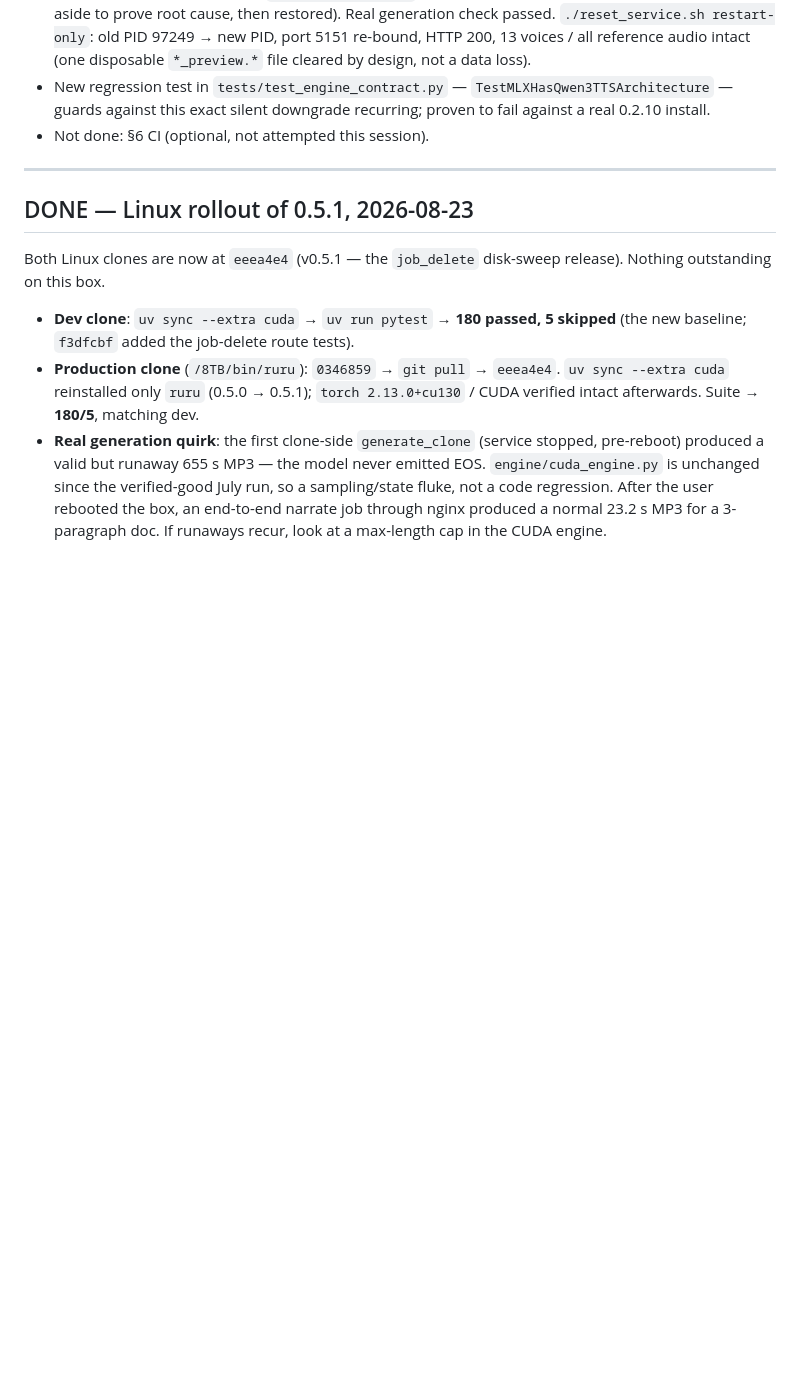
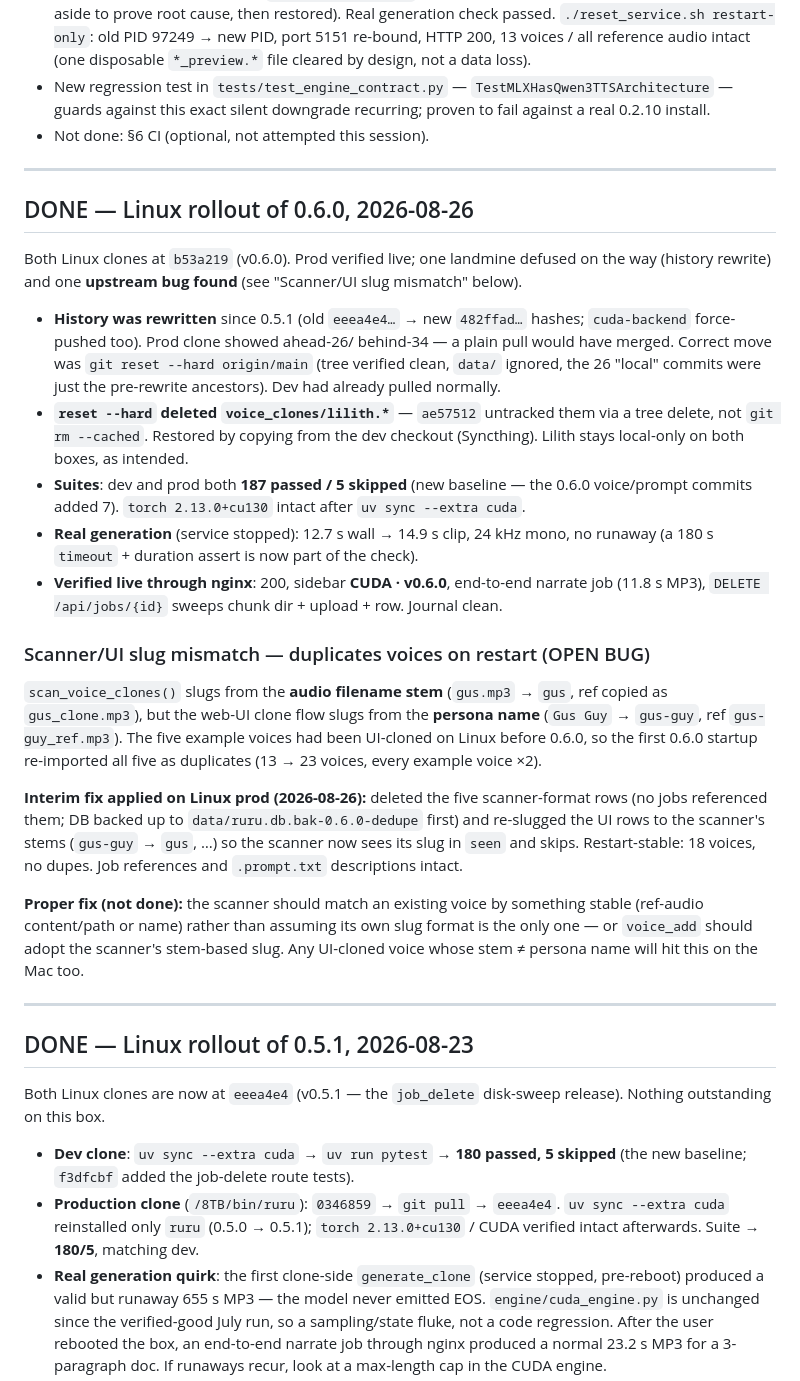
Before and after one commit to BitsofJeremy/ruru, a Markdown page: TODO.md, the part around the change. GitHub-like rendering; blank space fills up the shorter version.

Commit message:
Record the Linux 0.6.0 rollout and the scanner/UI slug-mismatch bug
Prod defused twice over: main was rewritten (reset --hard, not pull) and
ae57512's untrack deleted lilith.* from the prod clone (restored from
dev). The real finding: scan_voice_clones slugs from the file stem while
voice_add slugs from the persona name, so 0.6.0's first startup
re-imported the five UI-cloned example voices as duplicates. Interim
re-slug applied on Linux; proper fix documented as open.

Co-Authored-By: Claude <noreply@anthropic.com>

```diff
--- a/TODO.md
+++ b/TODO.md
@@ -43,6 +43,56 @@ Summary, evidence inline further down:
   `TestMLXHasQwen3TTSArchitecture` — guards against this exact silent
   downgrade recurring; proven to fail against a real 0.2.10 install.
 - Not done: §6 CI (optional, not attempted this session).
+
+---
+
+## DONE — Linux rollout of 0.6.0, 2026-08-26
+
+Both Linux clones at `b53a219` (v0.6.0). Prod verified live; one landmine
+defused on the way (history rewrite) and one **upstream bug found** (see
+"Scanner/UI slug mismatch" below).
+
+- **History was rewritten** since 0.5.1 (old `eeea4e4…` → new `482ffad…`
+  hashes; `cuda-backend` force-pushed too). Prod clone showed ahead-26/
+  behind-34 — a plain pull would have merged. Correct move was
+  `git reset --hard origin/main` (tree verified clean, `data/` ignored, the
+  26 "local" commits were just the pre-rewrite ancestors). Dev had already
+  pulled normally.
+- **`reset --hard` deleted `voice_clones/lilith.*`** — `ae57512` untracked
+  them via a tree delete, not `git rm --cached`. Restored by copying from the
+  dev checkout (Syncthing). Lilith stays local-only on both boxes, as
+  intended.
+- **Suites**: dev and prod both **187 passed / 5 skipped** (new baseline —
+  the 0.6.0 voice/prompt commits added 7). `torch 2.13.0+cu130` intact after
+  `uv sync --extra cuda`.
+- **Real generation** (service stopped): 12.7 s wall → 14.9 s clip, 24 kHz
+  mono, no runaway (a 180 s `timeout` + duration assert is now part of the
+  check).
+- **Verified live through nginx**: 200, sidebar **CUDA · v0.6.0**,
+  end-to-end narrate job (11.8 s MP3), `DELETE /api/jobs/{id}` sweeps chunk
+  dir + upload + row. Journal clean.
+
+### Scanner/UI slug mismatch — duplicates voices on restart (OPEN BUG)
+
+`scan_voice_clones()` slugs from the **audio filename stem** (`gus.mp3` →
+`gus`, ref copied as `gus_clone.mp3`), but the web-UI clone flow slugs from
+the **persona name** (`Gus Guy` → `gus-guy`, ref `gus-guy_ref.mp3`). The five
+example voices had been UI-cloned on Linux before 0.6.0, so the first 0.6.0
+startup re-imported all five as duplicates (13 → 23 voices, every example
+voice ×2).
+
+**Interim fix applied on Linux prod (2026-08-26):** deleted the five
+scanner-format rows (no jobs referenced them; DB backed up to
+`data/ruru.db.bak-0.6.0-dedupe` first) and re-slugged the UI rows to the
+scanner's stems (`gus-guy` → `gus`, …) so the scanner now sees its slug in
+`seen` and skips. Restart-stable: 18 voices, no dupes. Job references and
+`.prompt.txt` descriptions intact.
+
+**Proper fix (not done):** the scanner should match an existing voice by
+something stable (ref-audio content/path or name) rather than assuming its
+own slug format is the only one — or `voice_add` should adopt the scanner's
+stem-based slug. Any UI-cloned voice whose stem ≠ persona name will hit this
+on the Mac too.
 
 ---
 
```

++++++++++++++++++++

_Exercise requirements_. Which lines of the material contain "hard"? List them.

_Answer space_.
Prod defused twice over: main was rewritten (reset --hard, not pull) and
+  `git reset --hard origin/main` (tree verified clean, `data/` ignored, the
+- **`reset --hard` deleted `voice_clones/lilith.*`** — `ae57512` untracked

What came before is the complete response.